Fannie Mae posted a $5.3-billion profit for the first three months of the year, down from $6.5 billion in the fourth quarter of 2013.
The company will pay $5.7 billion in dividends to the Treasury, bringing its total to $126.8 billion. Fannie Mae received $116.1 billion in taxpayer money.
The first-quarter profit, the company's ninth straight, was boosted significantly by $4.1 billion in settlements of lawsuits with banks related to bad mortgages the firm guaranteed during the subprime housing boom.
Fannie Mae Chief Executive Timothy J. Mayopoulos said Thursday that the company expected to remain profitable "for the foreseeable future."
"We expect our annual earnings to remain strong over the next few years but substantially lower than what we experienced in 2013," he said. Fannie posted a record $84 billion in profit last year.
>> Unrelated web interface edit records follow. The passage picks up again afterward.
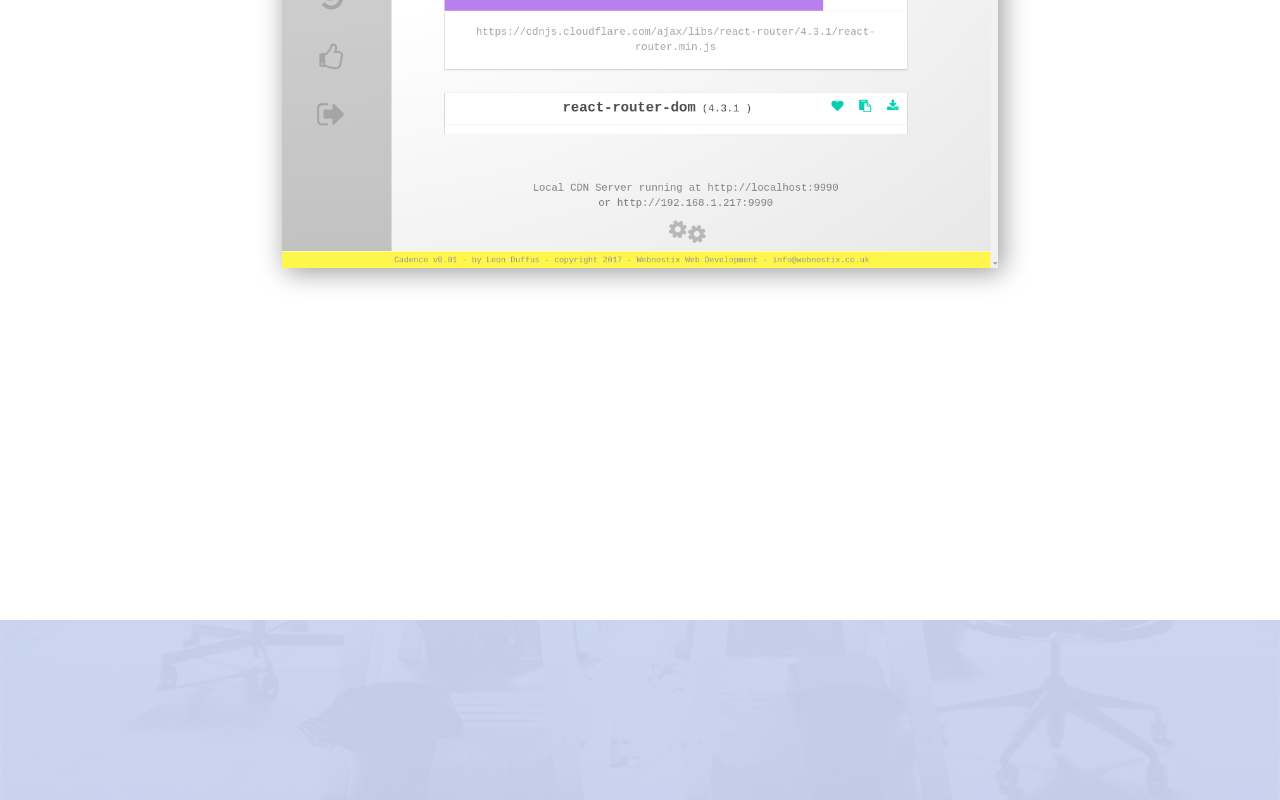
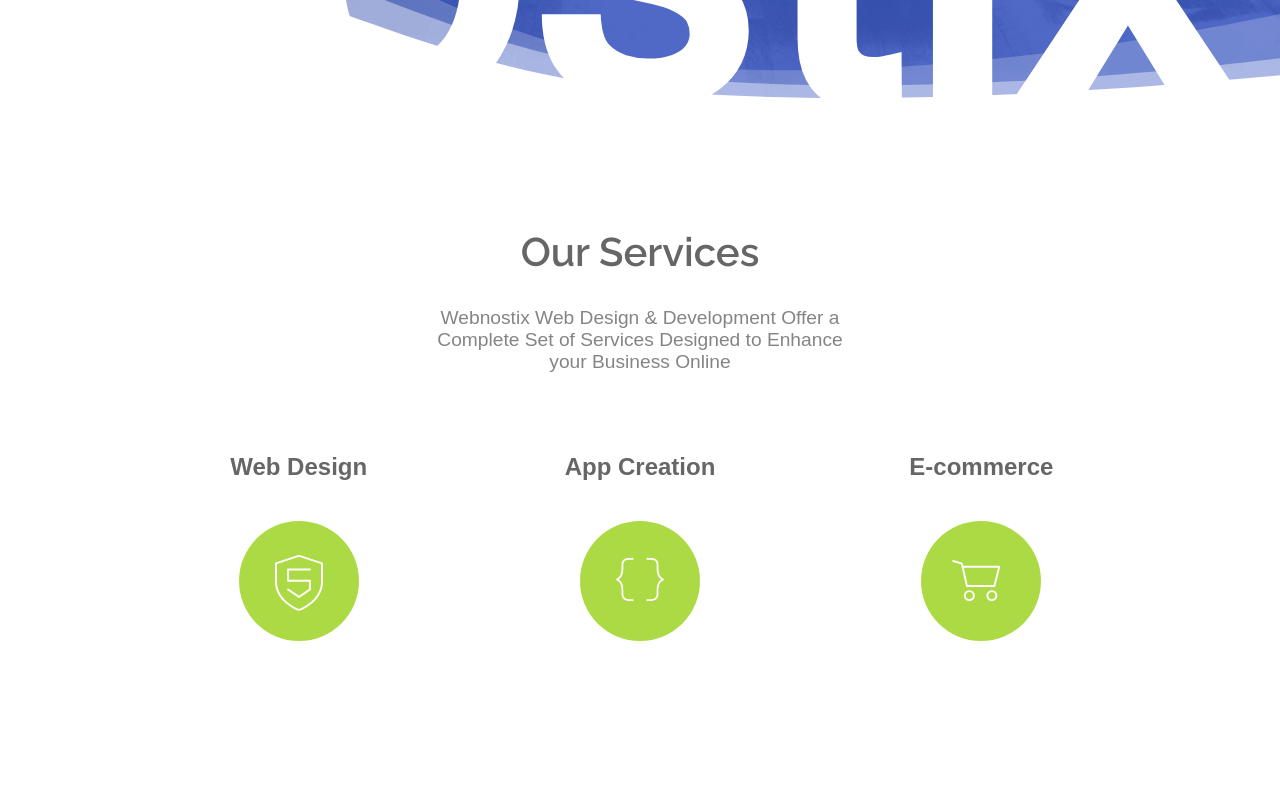
Before and after one commit to moringaman/webnostix, a website: page index.html in a window 1280 px wide. Shown: the part 780-1580 px from the top of the page. Drawn offline with Linux system fonts and the light colour scheme.

Commit message:
services

```diff
--- a/index.html
+++ b/index.html
@@ -7,6 +7,7 @@
         <link href="//fonts.googleapis.com/css?family=Raleway:400,300,600" rel="stylesheet" type="text/css">
         <link href="https://fonts.googleapis.com/css?family=Pacifico" rel="stylesheet">
         <link rel="stylesheet" href="styles/css/index.css" type="text/css">
+        <link rel="stylesheet" href="https://use.fontawesome.com/releases/v5.8.2/css/all.css" integrity="sha384-oS3vJWv+0UjzBfQzYUhtDYW+Pj2yciDJxpsK1OYPAYjqT085Qq/1cq5FLXAZQ7Ay" crossorigin="anonymous">
         <title>Webnostix</title>
     </head>
 
@@ -75,7 +76,7 @@
 
     <div class="logo">
 
-        <svg id="logo" viewBox="0 0 176 96" xmlns="http://www.w3.org/2000/svg" xmlns:xlink="http://www.w3.org/1999/xlink">
+        <!-- <svg id="logo" viewBox="0 0 176 96" xmlns="http://www.w3.org/2000/svg" xmlns:xlink="http://www.w3.org/1999/xlink">
     <defs>
       <path d="M108.94 45.928l-.183-.092-25.886 31.45 9.506-38.15L73 35.272 45.99 60.43 55 31.27l-19.5-3-10.5 42.5 18.5 12.5 27.11-25.39-7.827 38.38 16.58 11.28 42.756-48.153 2.138 2.184-20.805 49.833 28.36-10.97 11.973-28.303 20.477 15.75 28.527-11.033-34.21-21.305L180.12 25l-29.69.408-11.057 21.232-19.713-20.808-29.99.412 19.27 19.684z" id="b"/>
       <filter x="-4.5%" y="-12.8%" width="108.9%" height="123.8%" filterUnits="objectBoundingBox" id="a">
@@ -90,11 +91,15 @@
       <use fill="#000" filter="url(#a)" xlink:href="#b"/>
       <use fill="#FFF" xlink:href="#b"/>
     </g>
-  </svg>
+  </svg> -->
 
-
-
-        <h3>Webnostix</h3>
+      <div class="web">web</div>
+      <div class="nostix">nostix</div>
+        <div id="header-subtitle">
+            <p id="design">Design &</p>
+            <p>Development</p>
+        </div>
+        <!-- <h3>Webnostix</h3> -->
     </div>
     <div id="wave">
     </div>
@@ -102,7 +107,58 @@
 
 <div class="jumbotron" id="HomeSection">
    <div class="flex-container">
-                <img src="images/cadence.png" id="desktop-app"/>
+     <h1 id="service-heading" class="section-h1-heading">Our Services</h1>
+     <h2 id="service-subheading" class="section-h2-heading">Webnostix Web Design & Development Offer a Complete Set of Services Designed to Enhance your Business Online </h2>
+     <div id="services">
+       <!-- <div class="service">
+         <h2 class="servce-name">
+           Mobile Apps
+         </h2>
+         <div class="service-circle__outer">
+           <div class="service-circle__inner">
+             <div class="service-circle__icon">
+                <i class="fas fa-address-card fa-3x"></i>
+             </div>
+           </div>
+         </div>
+         <div class="wave"></div>
+       </div> -->
+       <div class="service">
+         <h2 class="service-name">
+           Web Design
+         </h2>
+         <div class="service-circle__outer">
+           <div class="service-circle__inner">
+               <img class="service-circle__icon" src="images/html5_icon_FineLine.svg" alt="">
+           </div>
+         </div>
+       </div>
+       <div class="service">
+         <h2 class="service-name">
+           App Creation
+         </h2>
+           <!-- <div id="service-label--1" class="service-label">Websites</div> -->
+         <div class="service-circle__outer">
+           <div class="service-circle__inner">
+             <img id="curly-braces" class="service-circle__icon" src="images/Curly_Braces_icon_FineLine.svg" alt="">
+             <div class="service-circle__icon"></div>
+           </div>
+         </div>
+       </div>
+       <div class="service">
+         <h2 class="service-name">
+           E-commerce
+         </h2>
+         <div class="service-circle__outer">
+           <div class="service-circle__inner">
+              <img id="shopping-cart" class="service-circle__icon" src="images/shoppingCart_icon_FineLine.svg" alt="">
+             <div class="service-circle__icon"></div>
+           </div>
+         </div>
+       </div>
+
+     </div>
+                <!-- <img src="images/cadence.png" id="desktop-app"/> -->
                 <!-- <img src="images/afk-kickboxing.png" id="afk-website"/> -->
         </div>
         </div>
--- a/scripts/index.js
+++ b/scripts/index.js
@@ -167,6 +167,9 @@
                 if (scrollPos > scrollPos) {
                     moveHeaderBg(scrollPos);
                 }
+                if (scrollPos > 50 < 350) {
+                  this.$element.css('background-color', '#fffff');
+                }
                 if (scrollPos > 350) {
                    // show scroll to top button
                     this.$btnToTop.show('fast');
--- /dev/null
+++ b/styles/less/colors.less
@@ -0,0 +1,5 @@
+
+@base-color:  #9DB5EC;
+@main-color:  #4571DA;
+@accent-color1:#DA5445;
+@accent-color2: #ACDA45;
--- a/styles/less/index.less
+++ b/styles/less/index.less
@@ -1,4 +1,8 @@
 // Main Less file
+
+@import 'services';
+@import 'colors';
+@import 'typography';
 
 html, body, h1, h2, h3, h4, button {
   margin: 0px;
@@ -13,8 +17,8 @@ body {
     background-position-y: 0px;
     background-attachment: fixed;
     background-size: cover;
-    repeat: no-repeat;
-  height: 3000px;
+    background-repeat: no-repeat;
+    height: 3000px;
 /*font-family: 'raleway','Roboto', sans-serif;*/
 font-family: raleway;
 }
@@ -26,13 +30,13 @@ font-family: raleway;
     background-position-y: 0px;
     background-attachment: fixed;
     background-size: cover;
-    repeat: no-repeat;
+    background-repeat: no-repeat;
 
       display: flex;
       justify-content: center;
       align-items: center;
       margin: 0px 0px 100px 0px;
-      height: 700px;
+      height: 900px;
       max-width: 100%;
       overflow: hidden;
       padding-top:0px;
@@ -157,15 +161,16 @@ font-family: raleway;
         }
 
     a {
-      font-size: 0.8rem;
+      font-size: 1rem;
       font-weight:600;
       text-decoration: none;
       color: #fff;
       text-transform: uppercase;
-      opacity: 0.6;
+      opacity: 1;
 
       &:hover {
         opacity: 1.0;
+        color: @accent-color2;
       }
 
     }
@@ -192,7 +197,7 @@ font-family: raleway;
     width: 60%;
    // max-width: 2000px;
     margin: auto;
-    postion: absolute;
+    // position: absolute;
    // top: -50px;
     z-index:99;
       opacity: 0.0;
@@ -224,6 +229,30 @@ font-family: raleway;
     margin-bottom: 20px;
   }
 
+  .web, .nostix {
+    font-size: 28rem;
+    position: absolute;
+    font-family: roboto, sans-serif;
+    color: #fff;
+    font-weight: 600;
+    opacity: 1;
+    right: 100px;
+    bottom: 400px;
+  }
+
+ .web {
+   color: @accent-color2;
+   top: 100px;
+   font-size: 26rem;
+   // z-index: 3000;
+ }
+
+  .nostix {
+    right: -570px;
+    top: 350px;
+  }
+
+
   .button {
     width: 130px;
     height: 40px;
@@ -247,6 +276,31 @@ font-family: raleway;
       }
 
   }
+
+ }
+
+ #header-subtitle {
+   display: grid;
+   grid-template-rows: repeat(2, 90px);
+   justify-items: left;
+   position: absolute;
+  //  border-left: 2px solid @accent-color2;
+  //  height: 100px;
+  top: 100px;
+
+
+   p {
+     top: 0;
+     font-family: Arial, Helvetica, sans-serif;
+     font-size: 5rem;
+     font-weight: 600;
+     position: relative;
+     color: @accent-color2;
+
+     #ampersand {
+       font-size: 15rem;
+     }
+   }
 
  }
 
@@ -381,6 +435,8 @@ font-family: raleway;
     margin: auto 10%;
     position: relative;
     align-content: center;
+    text-align: center;
+    // height: 100px;
 
 
     .flex-container  {
@@ -501,7 +557,7 @@ font-family: raleway;
 #iphone {
     padding-top: 300px;
     margin-top: -100px;
-    height: 400px;
+    height: 800px;
     background-color: #fff;
 
 }
@@ -551,6 +607,25 @@ font-family: raleway;
     }
 }
 
+// Services
+
+
+// #services {
+//     display: grid;
+//     grid-template-columns: repeat(3, 1fr);
+//     gap: 4rem;
+//     width: 100%;
+//     min-height: 20rem;
+//     z-index:3000;
+
+
+//     .service {
+//         width: 8rem;
+//         height: 16rem;
+//         border: solid 1px red;
+//     }
+// }
+
 
 //animations
 
--- /dev/null
+++ b/styles/less/main.less
@@ -0,0 +1,2 @@
+@import 'index';
+@import 'services';
--- /dev/null
+++ b/styles/less/services.less
@@ -0,0 +1,77 @@
+@import 'colors';
+@import 'typography';
+
+#service-subheading {
+  transform: translateY(20rem);
+}
+
+#service-heading {
+  font-family: roboto, sans-serif;
+}
+#services {
+    display: grid;
+    grid-template-columns: repeat( auto-fit, minmax(250px, 1fr) );
+    transform: translateY(15rem);
+    width: 100%;
+    min-height: 20rem;
+    place-items: center center;
+    text-align: center;
+
+
+    .service {
+         width: 25rem;
+        height: 16rem;
+        display:grid;
+        grid-template-columns: 20rem;
+        //  border: solid 2px #ccc;
+          justify-content: center;
+         padding: 1rem;
+         place-items: top center;
+         border-radius: 5px;
+
+         &-name {
+           grid-row: 4 / 5;
+           font-size: 1.5rem !important;
+           color: #666 !important;
+           margin-bottom: 13rem;
+         }
+
+
+        #curly-braces {
+          transform: translateY(85%);
+        }
+
+        #shopping-cart {
+          transform: translate( -10%, 95%);
+        }
+
+        &-circle__icon {
+          z-index: 3000;
+          width: 3rem;
+          transform: translateY(60%);
+        }
+
+        &-circle__outer {
+            width: 8rem;
+            height:8rem;
+            // border:8px solid @base-color;
+            // opacity: 0.2;
+            border-radius: 50%;
+            grid-column: 1/1;
+            grid-row: 1 /1;
+            margin: auto auto;
+        }
+        &-circle__inner {
+            width: 7.5rem;
+            height:7.5rem;
+            grid-row: 1 / 2;
+            // background-image('../../images/html5_icon_FineLine.svg')
+            // background-color:rgba(236, 132, 13, 0.7);
+            background-color:@accent-color2;
+            border-radius: 50%;
+            margin: 50% auto;
+            transform: translateY(110%);
+            // opacity: 0.1;
+        }
+    }
+}
--- /dev/null
+++ b/styles/less/typography.less
@@ -0,0 +1,21 @@
+.body, * {
+  font-family: sans-serif;
+}
+
+.section-h1-heading {
+    font-family: Roboto, sans-serif;
+    font-size: 2.5rem !important;
+    color: #666 !important;
+    transform: translateY(18rem);
+    font-weight: 600 !important;
+    margin: auto auto !important;
+}
+
+.section-h2-heading {
+  font-size: 1.2rem !important;
+  font-weight: 400 !important;
+  margin: auto auto !important;
+  width: 40%;
+  color: #666;
+  opacity: 0.8;
+}
```
Also changed, not shown: images/Curly_Braces_icon_FineLine.svg (added), images/html5_icon_FineLine.svg (added), images/shoppingCart_icon_FineLine.svg (added), styles/css/index.css.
The housing market has slowed and home prices are expected to increase only modestly this year. Mayopoulos noted that prices rose 8.5% in 2013 but just 0.4% in the first quarter.
"We do expect home price growth to continue, but the rate will be lower nationally," he said.
Freddie Mac reported a $4-billion first-quarter profit Thursday, down from $8.6 billion in the fourth quarter. It was the company's 10th straight quarterly profit.
Legal settlements of $4.5 billion helped the company stay profitable.